Say how many lines in the entries hold the word "margin", and reply with that number only.

### Record excerpts:
-------

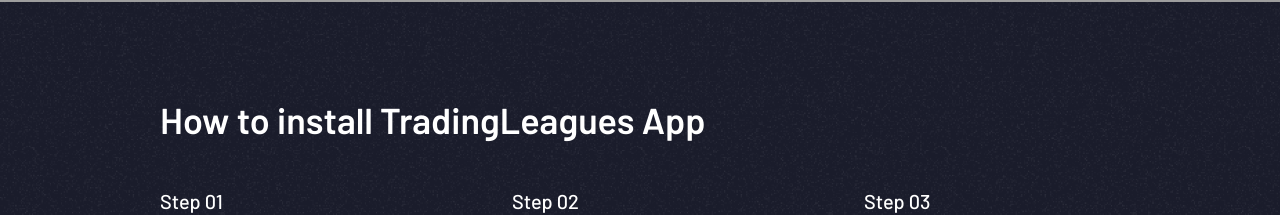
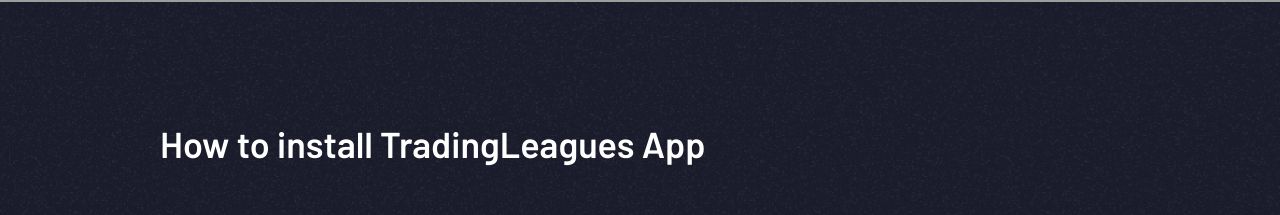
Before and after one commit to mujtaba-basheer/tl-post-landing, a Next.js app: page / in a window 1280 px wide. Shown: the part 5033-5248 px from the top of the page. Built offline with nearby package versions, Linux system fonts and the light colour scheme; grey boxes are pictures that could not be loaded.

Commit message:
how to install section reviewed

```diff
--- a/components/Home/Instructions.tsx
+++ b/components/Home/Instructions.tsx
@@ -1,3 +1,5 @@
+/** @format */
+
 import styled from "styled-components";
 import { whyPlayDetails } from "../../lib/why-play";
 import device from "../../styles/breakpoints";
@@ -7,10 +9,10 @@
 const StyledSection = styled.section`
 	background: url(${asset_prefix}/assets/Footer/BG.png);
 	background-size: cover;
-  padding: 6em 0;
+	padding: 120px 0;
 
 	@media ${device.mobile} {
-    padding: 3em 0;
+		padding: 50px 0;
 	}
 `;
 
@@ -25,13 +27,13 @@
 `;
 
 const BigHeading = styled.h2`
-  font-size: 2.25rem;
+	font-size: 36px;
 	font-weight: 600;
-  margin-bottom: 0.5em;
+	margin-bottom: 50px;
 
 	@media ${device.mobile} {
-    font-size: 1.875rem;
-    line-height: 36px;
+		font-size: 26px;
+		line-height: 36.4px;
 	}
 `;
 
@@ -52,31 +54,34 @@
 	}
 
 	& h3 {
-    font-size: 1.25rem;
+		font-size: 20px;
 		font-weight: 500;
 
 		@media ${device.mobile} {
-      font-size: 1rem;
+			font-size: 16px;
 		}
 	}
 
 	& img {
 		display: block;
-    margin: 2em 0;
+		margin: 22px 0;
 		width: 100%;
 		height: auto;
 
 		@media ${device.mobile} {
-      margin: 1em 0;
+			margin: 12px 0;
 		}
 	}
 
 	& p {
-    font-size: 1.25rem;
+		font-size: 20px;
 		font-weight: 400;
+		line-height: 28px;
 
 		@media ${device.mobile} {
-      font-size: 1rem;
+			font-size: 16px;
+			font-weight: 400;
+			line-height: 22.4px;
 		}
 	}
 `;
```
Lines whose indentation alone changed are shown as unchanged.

-------

### Response to this task:
6